Last week, the Judges and Magistrates’ Vetting Board determined that Lady Justice Jeanne Wanjiku Gacheche of High Court was unsuitable to continue serving as a Judge. This determination was made pursuant section 23(1) of the Sixth Schedule to the Constitution and sections 13, 18 and 21 of the Vetting of Judges and Magistrates Act No. 2 of 2011.
This determination is available in full here.
During the hearing before the Vetting Board, the judge was questioned about her conduct in “issuing blank conservatory orders as requested by three insurance companies”. The Law Society of Kenya complained that “orders of this kind were completely inappropriate because of their blanket nature. Furthermore, they had been issued on an ex-parte basis for long periods of time, without the judge having taken into account opposing argument.”
In the same vein, IPKenya believes that KECOBO also could and should have filed a complaint against this very Judge. As many may recall, on May 31 2011 the Music Copyright Society (MCSK) moved to the Constitutional and Judicial Review Division of the High Court seeking leave to apply for judicial review orders of certiorari to quash KECOBO’s decision to deregister MCSK as a CMO. Gacheche J made the following controversial orders in favour of MCSK:

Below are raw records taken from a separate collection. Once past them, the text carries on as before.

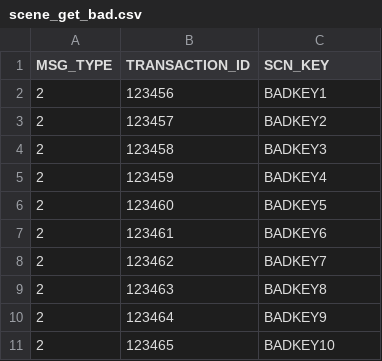
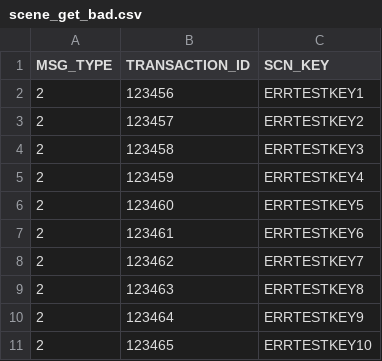
Before and after one commit to AO-StreetArt/CrazyIvan, a CSV file: ci/csv/scene_get_bad.csv, drawn as a sheet.

```diff
--- a/ci/csv/scene_get_bad.csv
+++ b/ci/csv/scene_get_bad.csv
@@ -1,11 +1,11 @@
 MSG_TYPE,TRANSACTION_ID,SCN_KEY
-2,123456,BADKEY1
-2,123457,BADKEY2
-2,123458,BADKEY3
-2,123459,BADKEY4
-2,123460,BADKEY5
-2,123461,BADKEY6
-2,123462,BADKEY7
-2,123463,BADKEY8
-2,123464,BADKEY9
-2,123465,BADKEY10
+2,123456,ERRTESTKEY1
+2,123457,ERRTESTKEY2
+2,123458,ERRTESTKEY3
+2,123459,ERRTESTKEY4
+2,123460,ERRTESTKEY5
+2,123461,ERRTESTKEY6
+2,123462,ERRTESTKEY7
+2,123463,ERRTESTKEY8
+2,123464,ERRTESTKEY9
+2,123465,ERRTESTKEY10
```
Also changed, not shown: 1 other file.
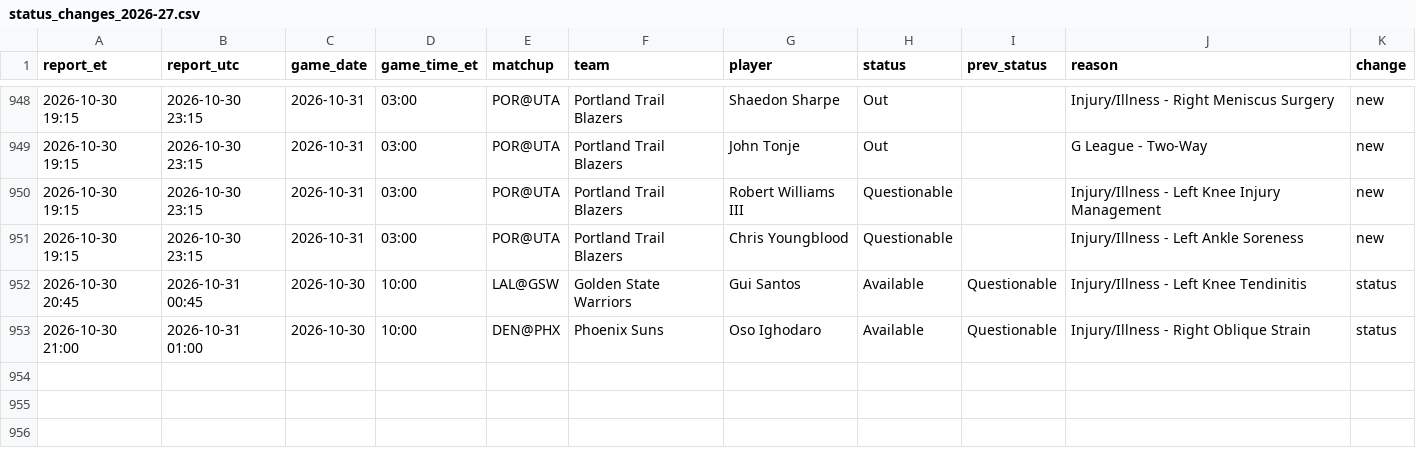
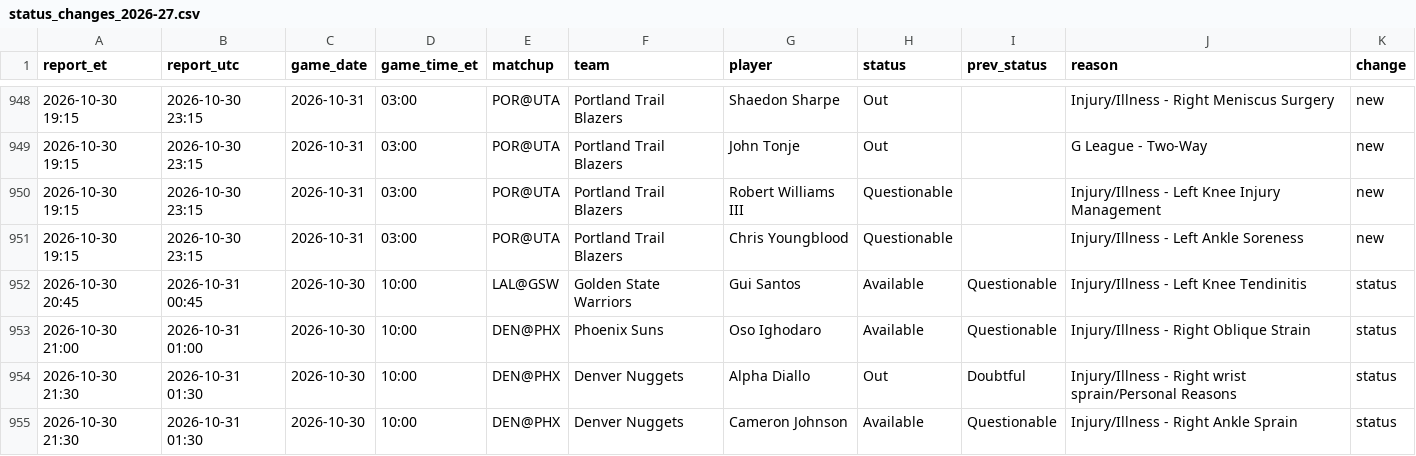
Before and after one commit to kanyewestlover55/beat_ye_bookie, a CSV file: data/injuries/status_changes_2026-27.csv, drawn as a sheet; only a part is shown, gaps mark what is left out; the diff names each change by its address in the sheet, - before the commit and + after, or states it on an @@ line.

Commit message:
injury reports 2026-10-31T04:00Z

```diff
--- a/data/injuries/status_changes_2026-27.csv
+++ b/data/injuries/status_changes_2026-27.csv
+row 954: 2026-10-30 21:30 | 2026-10-31 01:30 | 2026-10-30 | 10:00 | DEN@PHX | Denver Nuggets | Alpha Diallo | Out | Doubtful | Injury/Illness - Right wrist sprain/Personal Reasons | status
+row 955: 2026-10-30 21:30 | 2026-10-31 01:30 | 2026-10-30 | 10:00 | DEN@PHX | Denver Nuggets | Cameron Johnson | Available | Questionable | Injury/Illness - Right Ankle Sprain | status
```
Also changed, not shown: data/injuries/reports_log.csv, 1 other file.
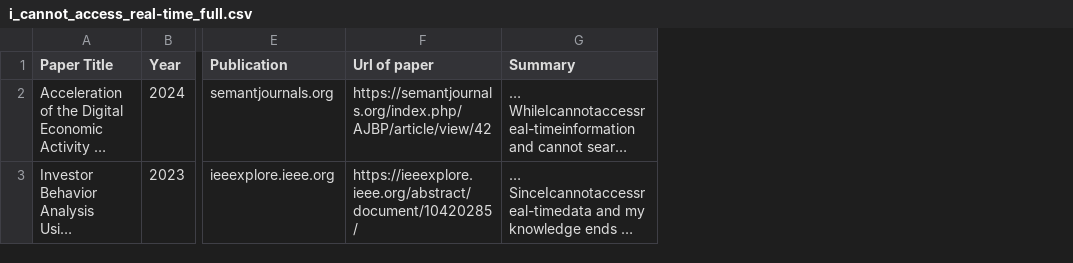
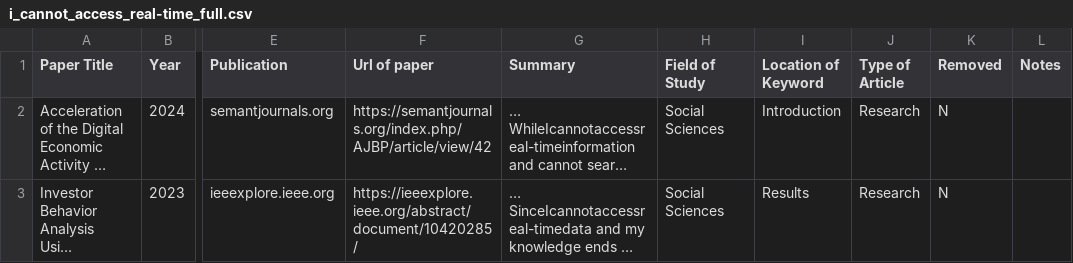
Before and after one commit to SirBlank/INFO-498-I-Final-Project, a CSV file: data/i_cannot_access_real-time_full.csv, drawn as a sheet; only a part is shown, gaps mark what is left out; long unchanged cells end in …; the diff names each change by its address in the sheet, - before the commit and + after, or states it on an @@ line.

Commit message:
changes

```diff
--- a/data/i_cannot_access_real-time_full.csv
+++ b/data/i_cannot_access_real-time_full.csv
+column H (Field of Study), rows 2-3: Social Sciences | Social Sciences
+column I (Location of Keyword), rows 2-3: Introduction | Results
+column J (Type of Article), rows 2-3: Research | Research
+column K (Removed), rows 2-3: N | N
+column L (Notes), empty
```
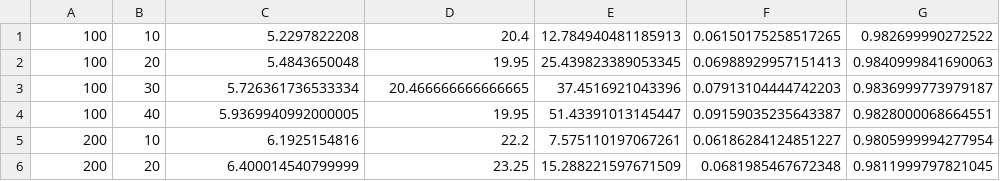
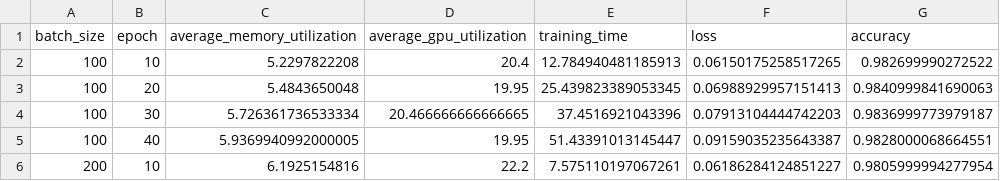
Before and after one commit to oshanQQ/graduation-thesis, a CSV file: measure_lrarning_time/data_collection/mnist_classification.csv, drawn as a sheet; only a part is shown; the shorter side is filled out with more unchanged rows; the diff names each change by its address in the sheet, - before the commit and + after, or states it on an @@ line.

Commit message:
The new data is graphed.

```diff
--- a/measure_lrarning_time/data_collection/mnist_classification.csv
+++ b/measure_lrarning_time/data_collection/mnist_classification.csv
+row 1: batch_size | epoch | average_memory_utilization | average_gpu_utilization | training_time | loss | accuracy
```
Also changed, not shown: 4 other files.
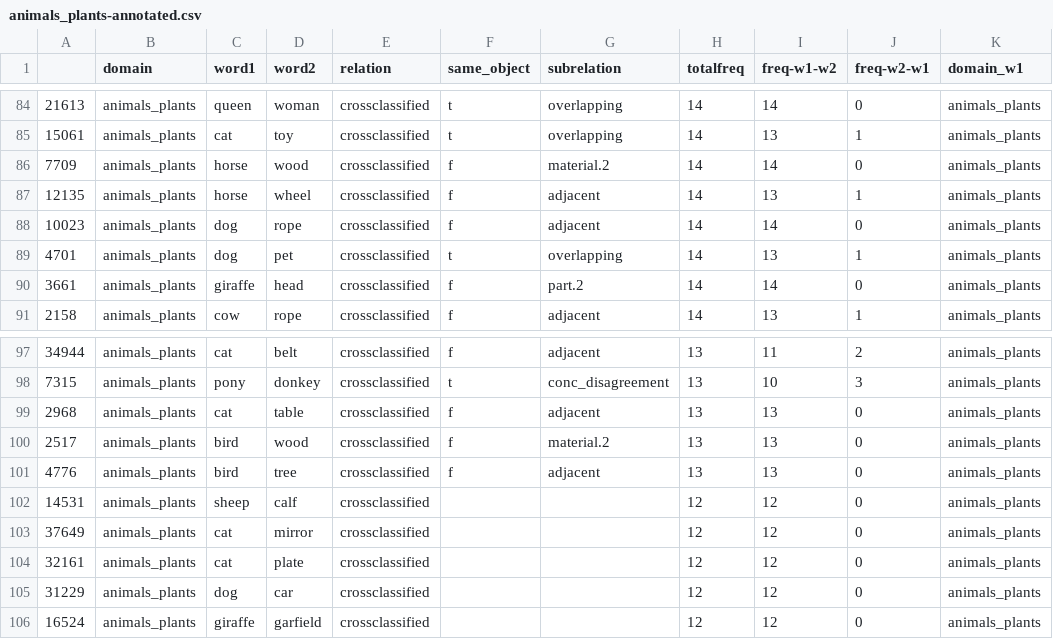
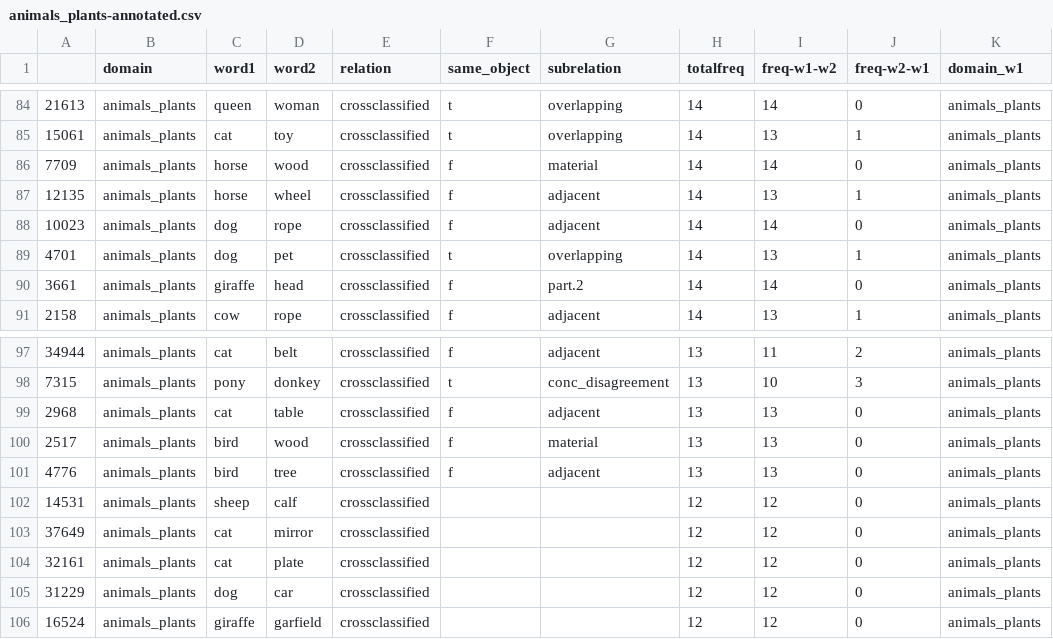
Before and after one commit to sinazarriess/many_names_collection, a CSV file: analysis/gemmas-annotation/bkp/animals_plants-annotated.csv (was analysis/gemmas-annotation/animals_plants-annotated.csv), drawn as a sheet; only a part is shown, gaps mark what is left out; the diff names each change by its address in the sheet, - before the commit and + after, or states it on an @@ line.

Commit message:
finalized annotation; intial analysis in the explore notebook

```diff
--- a/analysis/gemmas-annotation/animals_plants-annotated.csv
+++ b/analysis/gemmas-annotation/bkp/animals_plants-annotated.csv
-G86 (subrelation): material.2
+G86 (subrelation): material
-G100 (subrelation): material.2
+G100 (subrelation): material
```
Also changed, not shown: analysis/gemmas-annotation/bkp/buildings-annotated.csv, analysis/gemmas-annotation/bkp/clothing-annotated.csv, 39 other files.
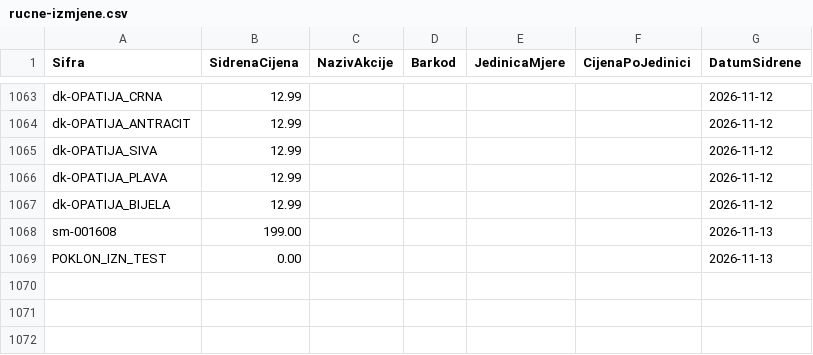
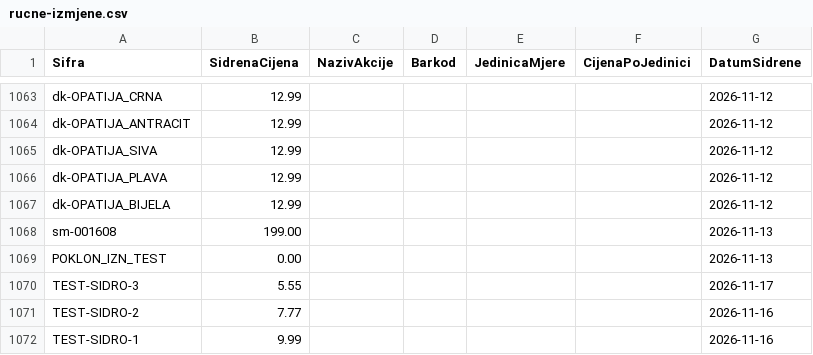
Before and after one commit to woolfhr-sidrene/woolf-cjenik, a CSV file: config/rucne-izmjene.csv, drawn as a sheet; only a part is shown, gaps mark what is left out.

```diff
--- a/config/rucne-izmjene.csv
+++ b/config/rucne-izmjene.csv
@@ -1069 +1069,4 @@ sm-001608;199.00;;;;;2026-11-13
 POKLON_IZN_TEST;0.00;;;;;2026-11-13
+TEST-SIDRO-3;5.55;;;;;2026-11-17
+TEST-SIDRO-2;7.77;;;;;2026-11-16
+TEST-SIDRO-1;9.99;;;;;2026-11-16
```
Also changed, not shown: 7 other files.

“3. THAT the granted leave do operate as a stay to stay the implementation/enforcement of the decision by the Respondent (KECOBO) signified by the letter dated 1st April, 2011 purporting to revoke the licence of the Applicant (MCSK) until 27th July, 2011 or until further orders are given by the court.
4. THAT the grant herein do operate as a stay to stay the implementation/enforcement of the decision by the Respondent (KECOBO) published in Gazette Notice N. 5093 on 6th May, 2011 purporting to deregister the Applicant as a collecting society for music composers, authors and publishers be stayed until July 27 2011 or until further orders are given by the court.”
Indeed, many at the time questioned Gacheche’s orders especially given the prevailing state of affairs surrounding MCSK and the reasons for deregistration given by KECOBO.
This matter has been in court since these orders were issued on 2nd June, 2011. On April 23, 2012, a Press Release issued by the CEO of MCSK stated as follows:
“Music Copyright Society of Kenya (MCSK) is pleased to inform its members and the general public that MCSK has reached an agreement with the Kenya Copyright Board (KECOBO) for the licensing and issuance of MCSK with a current certificate as a collective management organization. The agreement was reached following intervention by the Honorable Attorney General who advised the parties to negotiate the terms of licensing of MCSK for the benefit of the music industry in Kenya. The agreement provides for MCSK license to be effective 1/04/2012 and the license period to be for one (1) year renewable as provided for under the Laws of Kenya.”
IPKenya promises to revisit this topic in a forthcoming journal article titled: “Towards Effective Regulation of Collective Management Organisations in Kenya: Lessons from the Deregistration of the Music Copyright Society of Kenya”